Records contained in a dataset

========

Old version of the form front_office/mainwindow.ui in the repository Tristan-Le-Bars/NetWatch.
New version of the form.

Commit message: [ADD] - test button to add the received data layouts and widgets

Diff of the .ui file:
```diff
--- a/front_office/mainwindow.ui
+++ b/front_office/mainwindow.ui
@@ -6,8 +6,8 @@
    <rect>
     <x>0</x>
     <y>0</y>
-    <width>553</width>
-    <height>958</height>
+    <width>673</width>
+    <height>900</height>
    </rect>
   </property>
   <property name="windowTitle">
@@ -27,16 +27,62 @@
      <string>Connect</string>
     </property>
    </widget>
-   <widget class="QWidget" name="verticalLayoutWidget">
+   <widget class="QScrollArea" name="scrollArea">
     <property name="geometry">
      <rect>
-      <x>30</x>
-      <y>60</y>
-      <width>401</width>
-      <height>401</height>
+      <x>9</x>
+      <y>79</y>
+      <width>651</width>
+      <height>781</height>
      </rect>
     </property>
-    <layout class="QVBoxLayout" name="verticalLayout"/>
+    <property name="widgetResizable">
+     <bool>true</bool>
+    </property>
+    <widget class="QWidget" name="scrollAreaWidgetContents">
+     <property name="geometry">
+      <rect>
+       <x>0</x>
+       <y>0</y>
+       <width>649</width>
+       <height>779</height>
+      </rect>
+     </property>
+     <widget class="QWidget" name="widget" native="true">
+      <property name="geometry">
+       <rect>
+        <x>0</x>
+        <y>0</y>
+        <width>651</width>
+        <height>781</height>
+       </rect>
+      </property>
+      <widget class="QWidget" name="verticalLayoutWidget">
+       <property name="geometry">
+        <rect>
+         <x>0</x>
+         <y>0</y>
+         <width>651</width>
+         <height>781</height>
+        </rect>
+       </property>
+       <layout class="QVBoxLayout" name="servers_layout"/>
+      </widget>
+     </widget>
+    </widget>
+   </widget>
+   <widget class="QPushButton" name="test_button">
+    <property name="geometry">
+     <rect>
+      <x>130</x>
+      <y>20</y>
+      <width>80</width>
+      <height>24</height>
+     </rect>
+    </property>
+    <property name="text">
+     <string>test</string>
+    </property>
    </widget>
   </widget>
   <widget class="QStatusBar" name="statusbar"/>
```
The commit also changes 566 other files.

========

About this task. Every entry must be repeated exactly; none may be skipped.

Your solution.
Old version of the form front_office/mainwindow.ui in the repository Tristan-Le-Bars/NetWatch.
New version of the form.

Commit message: [ADD] - test button to add the received data layouts and widgets

Diff of the .ui file:
```diff
--- a/front_office/mainwindow.ui
+++ b/front_office/mainwindow.ui
@@ -6,8 +6,8 @@
    <rect>
     <x>0</x>
     <y>0</y>
-    <width>553</width>
-    <height>958</height>
+    <width>673</width>
+    <height>900</height>
    </rect>
   </property>
   <property name="windowTitle">
@@ -27,16 +27,62 @@
      <string>Connect</string>
     </property>
    </widget>
-   <widget class="QWidget" name="verticalLayoutWidget">
+   <widget class="QScrollArea" name="scrollArea">
     <property name="geometry">
      <rect>
-      <x>30</x>
-      <y>60</y>
-      <width>401</width>
-      <height>401</height>
+      <x>9</x>
+      <y>79</y>
+      <width>651</width>
+      <height>781</height>
      </rect>
     </property>
-    <layout class="QVBoxLayout" name="verticalLayout"/>
+    <property name="widgetResizable">
+     <bool>true</bool>
+    </property>
+    <widget class="QWidget" name="scrollAreaWidgetContents">
+     <property name="geometry">
+      <rect>
+       <x>0</x>
+       <y>0</y>
+       <width>649</width>
+       <height>779</height>
+      </rect>
+     </property>
+     <widget class="QWidget" name="widget" native="true">
+      <property name="geometry">
+       <rect>
+        <x>0</x>
+        <y>0</y>
+        <width>651</width>
+        <height>781</height>
+       </rect>
+      </property>
+      <widget class="QWidget" name="verticalLayoutWidget">
+       <property name="geometry">
+        <rect>
+         <x>0</x>
+         <y>0</y>
+         <width>651</width>
+         <height>781</height>
+        </rect>
+       </property>
+       <layout class="QVBoxLayout" name="servers_layout"/>
+      </widget>
+     </widget>
+    </widget>
+   </widget>
+   <widget class="QPushButton" name="test_button">
+    <property name="geometry">
+     <rect>
+      <x>130</x>
+      <y>20</y>
+      <width>80</width>
+      <height>24</height>
+     </rect>
+    </property>
+    <property name="text">
+     <string>test</string>
+    </property>
    </widget>
   </widget>
   <widget class="QStatusBar" name="statusbar"/>
```
The commit also changes 566 other files.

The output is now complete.